“It would have done no good to carry them back,” Ridgeley had said, “and they are nice for Anne.” His big hand had patted his wife’s shoulder.
“Oh,” Christopher had been eager, “I want you to hear those temple bells some day, Anne. Why won’t you take her, Dunbar? Next winter—drop your work, and we’ll all go—”
“I’ve a fat chance of going.”
“Haven’t you made money enough?”
“It isn’t money. You know that. But my patients would set up a howl—”
“Let ’em howl. You’ve got a life of your own to live, and so has Anne.”
Dunbar had hesitated for a moment—then, “Anne’s better off here.”
Anne, thinking of these things as she got out of her dinner dress and into a sheer negligee of lace and faint blue, wondered why Ridgeley should think she was better off. She wanted to see the things of which Christopher had told her—to hear the temple bells in the dusk—the beat of the tom-tom on white nights.
She stood at the window looking out at the moon. She decided that she could not sleep. She would go down and get a book that she had left on the table. The men were out-of-doors, on the porch; she heard the murmur of their voices.
The voices were distinct as she stood in the library, and Christopher’s words came to her, “What’s the matter with Anne?”
Then her husband’s technical explanation, the scientific name which meant nothing to her, then the crashing climax, “She can’t get well.”
She gave a quick cry, and when the men got into the room, she was crumpled up on the floor.
Her husband reached her first. “My dear,” he said, “you heard?”
“Yes. Do you mean that I am—going to die, Ridgeley?”
There was, of course, no way out of it. “It means, my dear, that I’ve got to take awfully good care of you. Your heart is bad.”
Christopher interposed. “People live for years with a heart like that.”
But her eyes sought her husband’s. “How long do they live?”
“Many months—perhaps years—without excitement—”
This then had been the reason for his tenderness. He had known that she was going to die, and was sorry. But for ten years she had wanted what he might have given her—what he couldn’t give her now—life as she had dreamed of it.
She drew a quivering breath—“It isn’t quite fair—is it?”
It didn’t seem fair. The two doctors had faced much unfairness of the kind of which she complained. But it was the first time that, for either of them, it had come so close.
They had little comfort to give her, although they attempted certain platitudes, and presently Ridgeley carried her to her room.

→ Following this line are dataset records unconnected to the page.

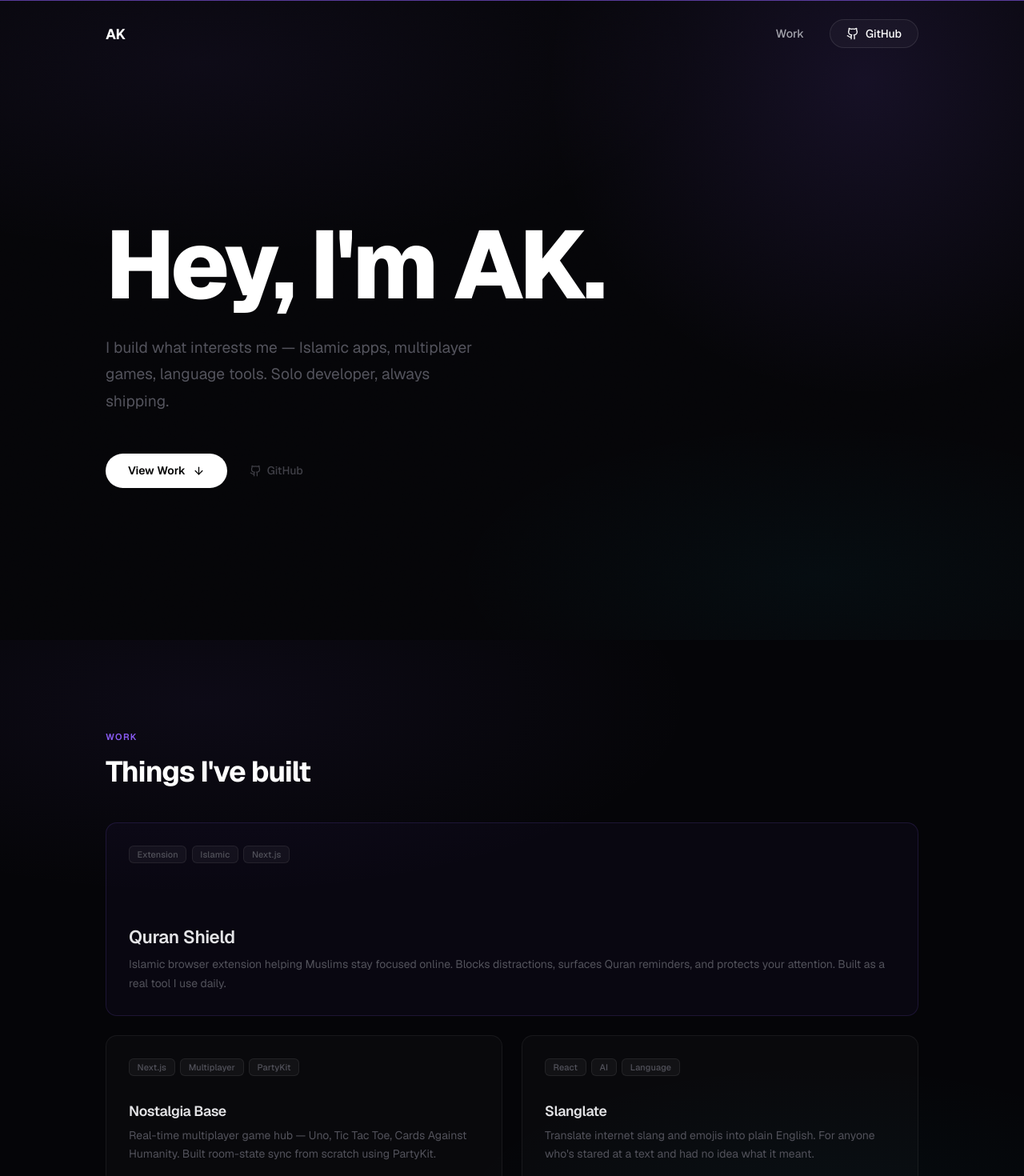
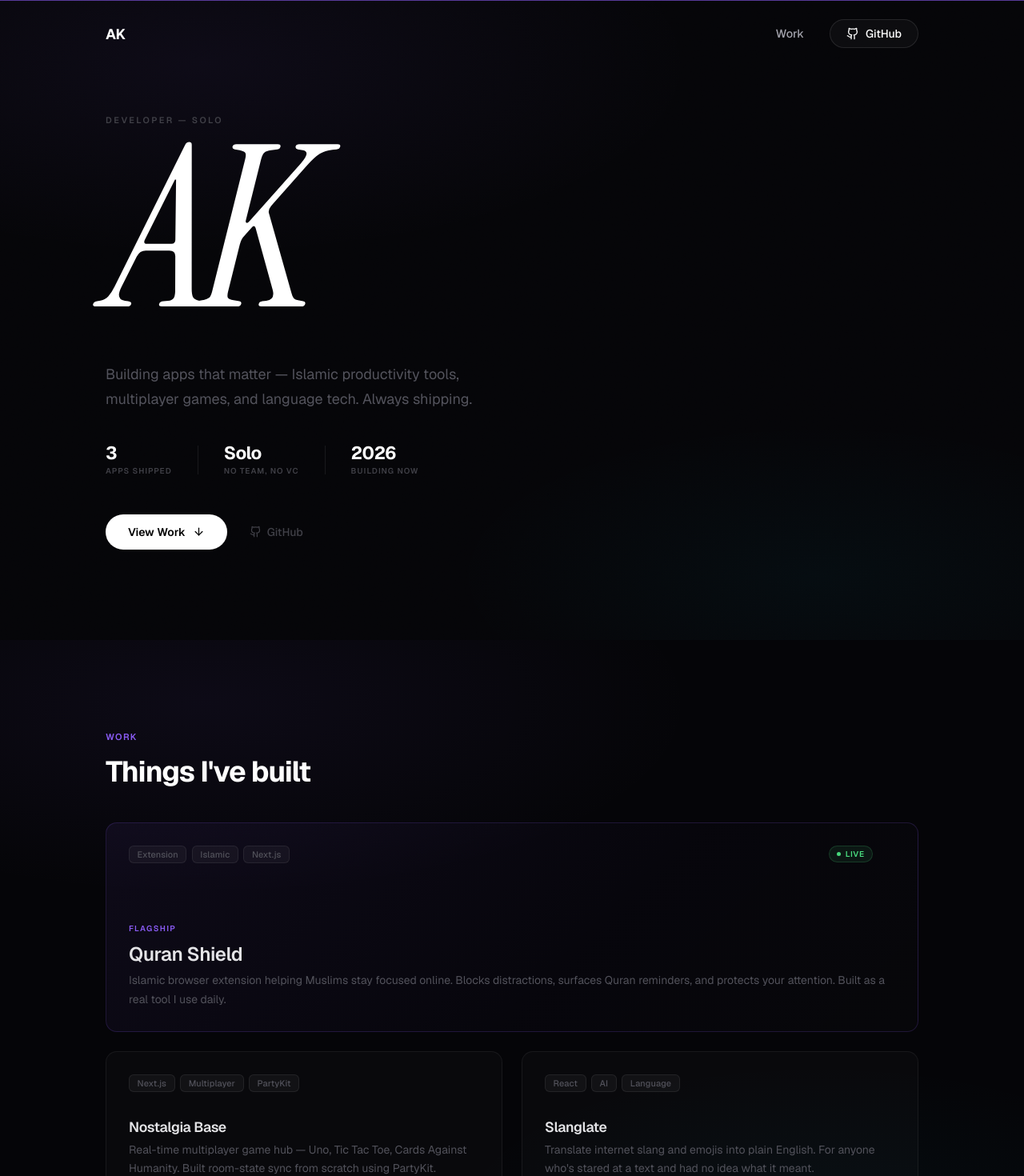
Before and after one commit to HalalifyMusic/digital-portfolio, a Next.js app: page / in a window 1280 px wide. Shown: the top 1470 px of the page at 80% size. Built offline with nearby package versions, Linux system fonts and the light colour scheme.

Commit message:
feat: editorial hero redesign — Instrument Serif display name + metrics + Live badge

```diff
--- a/src/app/layout.tsx
+++ b/src/app/layout.tsx
@@ -1,5 +1,5 @@
 import type { Metadata } from "next";
-import { Geist, Geist_Mono } from "next/font/google";
+import { Geist, Geist_Mono, Instrument_Serif } from "next/font/google";
 import "./globals.css";
 import SmoothScroll from "@/components/SmoothScroll";
 import ScrollProgress from "@/components/ScrollProgress";
@@ -12,6 +12,13 @@ const geistSans = Geist({
 const geistMono = Geist_Mono({
     variable: "--font-geist-mono",
     subsets: ["latin"],
+});
+
+const instrumentSerif = Instrument_Serif({
+    variable: "--font-display",
+    subsets: ["latin"],
+    weight: ["400"],
+    style: ["normal", "italic"],
 });
 
 export const metadata: Metadata = {
@@ -33,7 +40,7 @@ export default function RootLayout({
 }>) {
     return (
         <html lang="en">
-            <body className={`${geistSans.variable} ${geistMono.variable}`}>
+            <body className={`${geistSans.variable} ${geistMono.variable} ${instrumentSerif.variable}`}>
                 <SmoothScroll>
                     <ScrollProgress />
                     {children}
--- a/src/components/Hero.module.css
+++ b/src/components/Hero.module.css
@@ -4,30 +4,87 @@
     align-items: center;
     position: relative;
     overflow: hidden;
-    padding-top: 5rem;
+    padding-top: 6rem;
+    padding-bottom: 4rem;
 }
 
 .content {
     position: relative;
     z-index: 10;
+    width: 100%;
+}
+
+.preTitle {
+    font-size: 0.68rem;
+    text-transform: uppercase;
+    letter-spacing: 0.22em;
+    color: var(--text-dim);
+    font-weight: 600;
+    margin-bottom: 0.75rem;
+    /* override global p styles */
+    line-height: 1;
+}
+
+.displayName {
+    font-family: var(--font-display), Georgia, serif;
+    font-style: italic;
+    font-size: clamp(6rem, 22vw, 18rem);
+    font-weight: 400;
+    letter-spacing: -0.04em;
+    line-height: 0.85;
+    color: #fff;
+    margin-left: -0.04em;
+    margin-bottom: 2.75rem;
+}
+
+.body {
     max-width: 820px;
 }
 
-.title {
-    font-size: clamp(3.75rem, 10vw, 7.5rem);
-    font-weight: 800;
-    letter-spacing: -0.04em;
-    line-height: 1;
-    color: #fff;
-    margin-bottom: 1.75rem;
+.subtitle {
+    font-size: clamp(1rem, 1.8vw, 1.125rem);
+    color: var(--text-muted);
+    margin-bottom: 2.5rem;
+    max-width: 500px;
+    line-height: 1.75;
 }
 
-.subtitle {
-    font-size: clamp(1rem, 2vw, 1.2rem);
-    color: var(--text-muted);
+.metrics {
+    display: flex;
+    align-items: center;
+    gap: 2rem;
     margin-bottom: 3rem;
-    max-width: 480px;
-    line-height: 1.75;
+    flex-wrap: wrap;
+}
+
+.metricItem {
+    display: flex;
+    flex-direction: column;
+    gap: 0.3rem;
+}
+
+.metricValue {
+    font-size: 1.4rem;
+    font-weight: 700;
+    color: #fff;
+    letter-spacing: -0.03em;
+    line-height: 1;
+}
+
+.metricLabel {
+    font-size: 0.62rem;
+    text-transform: uppercase;
+    letter-spacing: 0.1em;
+    color: var(--text-dim);
+    font-weight: 600;
+}
+
+.metricDivider {
+    width: 1px;
+    height: 2.25rem;
+    background: rgba(255, 255, 255, 0.08);
+    align-self: center;
+    flex-shrink: 0;
 }
 
 .actions {
@@ -71,21 +128,19 @@
     color: var(--text);
 }
 
-.glow {
-    position: absolute;
-    width: 800px;
-    height: 800px;
-    border-radius: 50%;
-    background: radial-gradient(circle, rgba(139, 92, 246, 0.12) 0%, transparent 70%);
-    top: -300px;
-    right: -200px;
-    pointer-events: none;
-    z-index: 1;
-}
+@media (max-width: 768px) {
+    .displayName {
+        font-size: clamp(4.5rem, 22vw, 7rem);
+        margin-bottom: 2rem;
+    }
 
-@media (max-width: 768px) {
-    .title {
-        font-size: 3rem;
+    .metrics {
+        gap: 1.5rem;
+        margin-bottom: 2.5rem;
+    }
+
+    .metricDivider {
+        display: none;
     }
 
     .actions {
--- a/src/components/Hero.tsx
+++ b/src/components/Hero.tsx
@@ -12,20 +12,43 @@ export default function Hero() {
     return (
         <section className={styles.hero}>
             <div className="container">
+                <div className={styles.content}>
                     <motion.div
-                    className={styles.content}
-                    initial={{ opacity: 0, y: 28 }}
+                        initial={{ opacity: 0, y: 32 }}
                         animate={{ opacity: 1, y: 0 }}
-                    transition={{ duration: 0.9, ease: [0.16, 1, 0.3, 1] }}
+                        transition={{ duration: 1, ease: [0.16, 1, 0.3, 1] }}
                     >
-                    <h1 className={styles.title}>
-                        Hey, I'm AK.
-                    </h1>
+                        <p className={styles.preTitle}>Developer — Solo</p>
+                        <h1 className={styles.displayName}>AK</h1>
+                    </motion.div>
 
+                    <motion.div
+                        className={styles.body}
+                        initial={{ opacity: 0, y: 20 }}
+                        animate={{ opacity: 1, y: 0 }}
+                        transition={{ duration: 0.8, delay: 0.3, ease: [0.16, 1, 0.3, 1] }}
+                    >
                         <p className={styles.subtitle}>
-                        I build what interests me — Islamic apps, multiplayer
-                        games, language tools. Solo developer, always shipping.
+                            Building apps that matter — Islamic productivity tools,
+                            multiplayer games, and language tech. Always shipping.
                         </p>
+
+                        <div className={styles.metrics}>
+                            <div className={styles.metricItem}>
+                                <span className={styles.metricValue}>3</span>
+                                <span className={styles.metricLabel}>Apps shipped</span>
+                            </div>
+                            <div className={styles.metricDivider} />
+                            <div className={styles.metricItem}>
+                                <span className={styles.metricValue}>Solo</span>
+                                <span className={styles.metricLabel}>No team, no VC</span>
+                            </div>
+                            <div className={styles.metricDivider} />
+                            <div className={styles.metricItem}>
+                                <span className={styles.metricValue}>2026</span>
+                                <span className={styles.metricLabel}>Building now</span>
+                            </div>
+                        </div>
 
                         <div className={styles.actions}>
                             <button onClick={scrollToProjects} className={styles.cta}>
@@ -44,8 +67,7 @@ export default function Hero() {
                         </div>
                     </motion.div>
                 </div>
-
-            <div className={styles.glow} />
+            </div>
         </section>
     );
 }
--- a/src/components/ProjectCard.module.css
+++ b/src/components/ProjectCard.module.css
@@ -16,13 +16,23 @@
 }
 
 .featuredCard {
-    background: rgba(139, 92, 246, 0.04);
-    border-color: rgba(139, 92, 246, 0.15);
+    background: linear-gradient(
+        135deg,
+        rgba(139, 92, 246, 0.07) 0%,
+        rgba(139, 92, 246, 0.02) 60%,
+        rgba(255, 255, 255, 0.01) 100%
+    );
+    border-color: rgba(139, 92, 246, 0.18);
 }
 
 .featuredCard:hover {
-    border-color: rgba(139, 92, 246, 0.3);
-    background: rgba(139, 92, 246, 0.06);
+    border-color: rgba(139, 92, 246, 0.32);
+    background: linear-gradient(
+        135deg,
+        rgba(139, 92, 246, 0.1) 0%,
+        rgba(139, 92, 246, 0.04) 60%,
+        rgba(255, 255, 255, 0.01) 100%
+    );
 }
 
 .inner {
@@ -36,13 +46,14 @@
 }
 
 .featuredCard .inner {
-    min-height: 240px;
+    min-height: 260px;
 }
 
 .top {
     display: flex;
     align-items: flex-start;
     justify-content: space-between;
+    gap: 1rem;
 }
 
 .tags {
@@ -62,6 +73,42 @@
     letter-spacing: 0.01em;
 }
 
+.topRight {
+    display: flex;
+    align-items: center;
+    gap: 0.65rem;
+    flex-shrink: 0;
+}
+
+.liveBadge {
+    display: inline-flex;
+    align-items: center;
+    gap: 0.35rem;
+    font-size: 0.62rem;
+    font-weight: 600;
+    text-transform: uppercase;
+    letter-spacing: 0.08em;
+    color: #4ade80;
+    background: rgba(74, 222, 128, 0.08);
+    border: 1px solid rgba(74, 222, 128, 0.18);
+    padding: 0.2rem 0.55rem;
+    border-radius: 100px;
+}
+
+.liveDot {
+    width: 5px;
+    height: 5px;
+    border-radius: 50%;
+    background: #4ade80;
+    flex-shrink: 0;
+    animation: pulse 2s ease infinite;
+}
+
+@keyframes pulse {
+    0%, 100% { opacity: 1; }
+    50% { opacity: 0.35; }
+}
+
 .arrow {
     color: var(--text-dim);
     opacity: 0;
@@ -79,7 +126,17 @@
 .bottom {
     display: flex;
     flex-direction: column;
-    gap: 0.5rem;
+    gap: 0.4rem;
+}
+
+.featuredEyebrow {
+    display: block;
+    font-size: 0.62rem;
+    text-transform: uppercase;
+    letter-spacing: 0.14em;
+    color: var(--accent);
+    font-weight: 600;
+    margin-bottom: 0.2rem;
 }
 
 .title {
@@ -92,7 +149,7 @@
 }
 
 .featuredCard .title {
-    font-size: 1.4rem;
+    font-size: 1.5rem;
 }
 
 .card:hover .title {
--- a/src/components/ProjectCard.tsx
+++ b/src/components/ProjectCard.tsx
@@ -27,10 +27,21 @@ export default function ProjectCard({ project, featured = false }: ProjectCardPr
                             <span key={tag} className={styles.tag}>{tag}</span>
                         ))}
                     </div>
-                    <ArrowUpRight className={styles.arrow} size={18} />
+                    <div className={styles.topRight}>
+                        {featured && (
+                            <span className={styles.liveBadge}>
+                                <span className={styles.liveDot} />
+                                Live
+                            </span>
+                        )}
+                        <ArrowUpRight className={styles.arrow} size={18} />
+                    </div>
                 </div>
 
                 <div className={styles.bottom}>
+                    {featured && (
+                        <span className={styles.featuredEyebrow}>Flagship</span>
+                    )}
                     <h3 className={styles.title}>{project.title}</h3>
                     <p className={styles.description}>{project.description}</p>
                 </div>
```
Lines whose indentation alone changed are shown as unchanged.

She insisted the next morning on going to the circus with Christopher. She had not slept well, and there were shadows under her eyes. The physician in Christopher warred with the man. “You ought to rest,” he said at breakfast. Dunbar had gone to New York in accordance with his usual schedule. There were other lives to think of; and Anne, when he had looked in upon her that morning, had seemed almost shockingly callous.